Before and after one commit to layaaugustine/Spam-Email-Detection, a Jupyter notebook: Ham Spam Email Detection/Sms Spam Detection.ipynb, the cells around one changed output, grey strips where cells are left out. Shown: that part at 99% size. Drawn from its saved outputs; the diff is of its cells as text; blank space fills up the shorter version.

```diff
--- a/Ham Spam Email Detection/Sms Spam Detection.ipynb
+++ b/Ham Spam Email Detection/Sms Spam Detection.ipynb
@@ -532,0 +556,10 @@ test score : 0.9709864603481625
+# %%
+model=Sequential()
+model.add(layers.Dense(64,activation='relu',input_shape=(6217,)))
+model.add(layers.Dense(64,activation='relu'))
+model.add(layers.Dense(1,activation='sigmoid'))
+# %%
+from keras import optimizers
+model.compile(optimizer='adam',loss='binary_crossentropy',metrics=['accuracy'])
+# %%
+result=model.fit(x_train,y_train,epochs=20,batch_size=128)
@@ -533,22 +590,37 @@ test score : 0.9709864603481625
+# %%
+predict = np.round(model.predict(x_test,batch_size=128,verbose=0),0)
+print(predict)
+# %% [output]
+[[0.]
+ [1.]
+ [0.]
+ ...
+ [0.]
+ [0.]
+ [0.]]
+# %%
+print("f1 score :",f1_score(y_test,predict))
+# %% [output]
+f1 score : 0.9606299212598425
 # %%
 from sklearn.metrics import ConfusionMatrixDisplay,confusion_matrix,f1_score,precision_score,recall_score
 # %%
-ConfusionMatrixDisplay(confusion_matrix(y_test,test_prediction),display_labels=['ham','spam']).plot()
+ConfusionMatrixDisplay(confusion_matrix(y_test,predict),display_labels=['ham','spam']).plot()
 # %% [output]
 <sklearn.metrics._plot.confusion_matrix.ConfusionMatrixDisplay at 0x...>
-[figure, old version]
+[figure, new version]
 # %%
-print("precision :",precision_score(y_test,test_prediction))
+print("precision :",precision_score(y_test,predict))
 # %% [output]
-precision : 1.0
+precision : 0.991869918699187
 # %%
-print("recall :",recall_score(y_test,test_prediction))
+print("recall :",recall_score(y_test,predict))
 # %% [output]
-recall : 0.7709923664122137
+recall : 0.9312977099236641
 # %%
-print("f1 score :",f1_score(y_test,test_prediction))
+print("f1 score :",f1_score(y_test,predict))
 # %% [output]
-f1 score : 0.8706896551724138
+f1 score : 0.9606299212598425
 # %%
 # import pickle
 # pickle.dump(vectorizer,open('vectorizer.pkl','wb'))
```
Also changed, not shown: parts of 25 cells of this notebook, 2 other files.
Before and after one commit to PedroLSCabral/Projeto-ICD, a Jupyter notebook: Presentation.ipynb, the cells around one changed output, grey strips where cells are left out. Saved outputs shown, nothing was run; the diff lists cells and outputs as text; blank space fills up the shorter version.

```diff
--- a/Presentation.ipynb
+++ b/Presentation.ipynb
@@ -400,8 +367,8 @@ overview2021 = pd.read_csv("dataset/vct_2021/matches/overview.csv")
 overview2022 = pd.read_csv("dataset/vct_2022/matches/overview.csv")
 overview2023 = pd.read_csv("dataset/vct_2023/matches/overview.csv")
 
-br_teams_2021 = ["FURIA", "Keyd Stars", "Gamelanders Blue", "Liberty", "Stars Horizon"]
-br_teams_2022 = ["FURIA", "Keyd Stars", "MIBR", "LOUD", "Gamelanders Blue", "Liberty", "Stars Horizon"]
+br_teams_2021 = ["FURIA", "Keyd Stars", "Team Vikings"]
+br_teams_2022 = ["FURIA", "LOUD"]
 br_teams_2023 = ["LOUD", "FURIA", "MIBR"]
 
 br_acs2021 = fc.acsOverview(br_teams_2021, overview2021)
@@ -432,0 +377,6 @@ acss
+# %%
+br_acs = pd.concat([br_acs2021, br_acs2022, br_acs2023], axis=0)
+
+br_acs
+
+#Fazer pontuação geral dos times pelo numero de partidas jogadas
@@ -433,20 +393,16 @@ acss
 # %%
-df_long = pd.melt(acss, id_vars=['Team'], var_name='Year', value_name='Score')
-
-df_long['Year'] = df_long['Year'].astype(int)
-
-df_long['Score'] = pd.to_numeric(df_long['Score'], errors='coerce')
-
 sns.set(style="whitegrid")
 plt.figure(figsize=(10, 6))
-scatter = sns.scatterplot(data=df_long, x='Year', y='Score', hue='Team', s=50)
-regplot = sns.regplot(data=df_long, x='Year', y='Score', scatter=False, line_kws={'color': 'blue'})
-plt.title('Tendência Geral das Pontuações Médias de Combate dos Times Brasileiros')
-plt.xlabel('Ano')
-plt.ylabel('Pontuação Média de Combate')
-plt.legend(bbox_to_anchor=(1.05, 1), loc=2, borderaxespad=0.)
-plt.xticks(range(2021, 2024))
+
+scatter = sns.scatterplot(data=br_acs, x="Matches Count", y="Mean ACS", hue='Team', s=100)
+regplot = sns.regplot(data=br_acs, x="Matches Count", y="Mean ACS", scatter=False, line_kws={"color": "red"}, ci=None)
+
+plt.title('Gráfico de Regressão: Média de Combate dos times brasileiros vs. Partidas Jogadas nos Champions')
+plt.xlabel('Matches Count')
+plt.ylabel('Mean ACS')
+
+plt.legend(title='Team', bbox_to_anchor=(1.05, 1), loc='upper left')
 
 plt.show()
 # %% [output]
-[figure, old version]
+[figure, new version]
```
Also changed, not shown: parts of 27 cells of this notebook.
++++++++++++++++++++
ASSIGNED TASK: Down to the last line, repeat the data exactly.

ANSWER:
Before and after one commit to layaaugustine/Spam-Email-Detection, a Jupyter notebook: Ham Spam Email Detection/Sms Spam Detection.ipynb, the cells around one changed output, grey strips where cells are left out. Shown: that part at 99% size. Drawn from its saved outputs; the diff is of its cells as text; blank space fills up the shorter version.

```diff
--- a/Ham Spam Email Detection/Sms Spam Detection.ipynb
+++ b/Ham Spam Email Detection/Sms Spam Detection.ipynb
@@ -532,0 +556,10 @@ test score : 0.9709864603481625
+# %%
+model=Sequential()
+model.add(layers.Dense(64,activation='relu',input_shape=(6217,)))
+model.add(layers.Dense(64,activation='relu'))
+model.add(layers.Dense(1,activation='sigmoid'))
+# %%
+from keras import optimizers
+model.compile(optimizer='adam',loss='binary_crossentropy',metrics=['accuracy'])
+# %%
+result=model.fit(x_train,y_train,epochs=20,batch_size=128)
@@ -533,22 +590,37 @@ test score : 0.9709864603481625
+# %%
+predict = np.round(model.predict(x_test,batch_size=128,verbose=0),0)
+print(predict)
+# %% [output]
+[[0.]
+ [1.]
+ [0.]
+ ...
+ [0.]
+ [0.]
+ [0.]]
+# %%
+print("f1 score :",f1_score(y_test,predict))
+# %% [output]
+f1 score : 0.9606299212598425
 # %%
 from sklearn.metrics import ConfusionMatrixDisplay,confusion_matrix,f1_score,precision_score,recall_score
 # %%
-ConfusionMatrixDisplay(confusion_matrix(y_test,test_prediction),display_labels=['ham','spam']).plot()
+ConfusionMatrixDisplay(confusion_matrix(y_test,predict),display_labels=['ham','spam']).plot()
 # %% [output]
 <sklearn.metrics._plot.confusion_matrix.ConfusionMatrixDisplay at 0x...>
-[figure, old version]
+[figure, new version]
 # %%
-print("precision :",precision_score(y_test,test_prediction))
+print("precision :",precision_score(y_test,predict))
 # %% [output]
-precision : 1.0
+precision : 0.991869918699187
 # %%
-print("recall :",recall_score(y_test,test_prediction))
+print("recall :",recall_score(y_test,predict))
 # %% [output]
-recall : 0.7709923664122137
+recall : 0.9312977099236641
 # %%
-print("f1 score :",f1_score(y_test,test_prediction))
+print("f1 score :",f1_score(y_test,predict))
 # %% [output]
-f1 score : 0.8706896551724138
+f1 score : 0.9606299212598425
 # %%
 # import pickle
 # pickle.dump(vectorizer,open('vectorizer.pkl','wb'))
```
Also changed, not shown: parts of 25 cells of this notebook, 2 other files.
Before and after one commit to PedroLSCabral/Projeto-ICD, a Jupyter notebook: Presentation.ipynb, the cells around one changed output, grey strips where cells are left out. Saved outputs shown, nothing was run; the diff lists cells and outputs as text; blank space fills up the shorter version.

```diff
--- a/Presentation.ipynb
+++ b/Presentation.ipynb
@@ -400,8 +367,8 @@ overview2021 = pd.read_csv("dataset/vct_2021/matches/overview.csv")
 overview2022 = pd.read_csv("dataset/vct_2022/matches/overview.csv")
 overview2023 = pd.read_csv("dataset/vct_2023/matches/overview.csv")
 
-br_teams_2021 = ["FURIA", "Keyd Stars", "Gamelanders Blue", "Liberty", "Stars Horizon"]
-br_teams_2022 = ["FURIA", "Keyd Stars", "MIBR", "LOUD", "Gamelanders Blue", "Liberty", "Stars Horizon"]
+br_teams_2021 = ["FURIA", "Keyd Stars", "Team Vikings"]
+br_teams_2022 = ["FURIA", "LOUD"]
 br_teams_2023 = ["LOUD", "FURIA", "MIBR"]
 
 br_acs2021 = fc.acsOverview(br_teams_2021, overview2021)
@@ -432,0 +377,6 @@ acss
+# %%
+br_acs = pd.concat([br_acs2021, br_acs2022, br_acs2023], axis=0)
+
+br_acs
+
+#Fazer pontuação geral dos times pelo numero de partidas jogadas
@@ -433,20 +393,16 @@ acss
 # %%
-df_long = pd.melt(acss, id_vars=['Team'], var_name='Year', value_name='Score')
-
-df_long['Year'] = df_long['Year'].astype(int)
-
-df_long['Score'] = pd.to_numeric(df_long['Score'], errors='coerce')
-
 sns.set(style="whitegrid")
 plt.figure(figsize=(10, 6))
-scatter = sns.scatterplot(data=df_long, x='Year', y='Score', hue='Team', s=50)
-regplot = sns.regplot(data=df_long, x='Year', y='Score', scatter=False, line_kws={'color': 'blue'})
-plt.title('Tendência Geral das Pontuações Médias de Combate dos Times Brasileiros')
-plt.xlabel('Ano')
-plt.ylabel('Pontuação Média de Combate')
-plt.legend(bbox_to_anchor=(1.05, 1), loc=2, borderaxespad=0.)
-plt.xticks(range(2021, 2024))
+
+scatter = sns.scatterplot(data=br_acs, x="Matches Count", y="Mean ACS", hue='Team', s=100)
+regplot = sns.regplot(data=br_acs, x="Matches Count", y="Mean ACS", scatter=False, line_kws={"color": "red"}, ci=None)
+
+plt.title('Gráfico de Regressão: Média de Combate dos times brasileiros vs. Partidas Jogadas nos Champions')
+plt.xlabel('Matches Count')
+plt.ylabel('Mean ACS')
+
+plt.legend(title='Team', bbox_to_anchor=(1.05, 1), loc='upper left')
 
 plt.show()
 # %% [output]
-[figure, old version]
+[figure, new version]
```
Also changed, not shown: parts of 27 cells of this notebook.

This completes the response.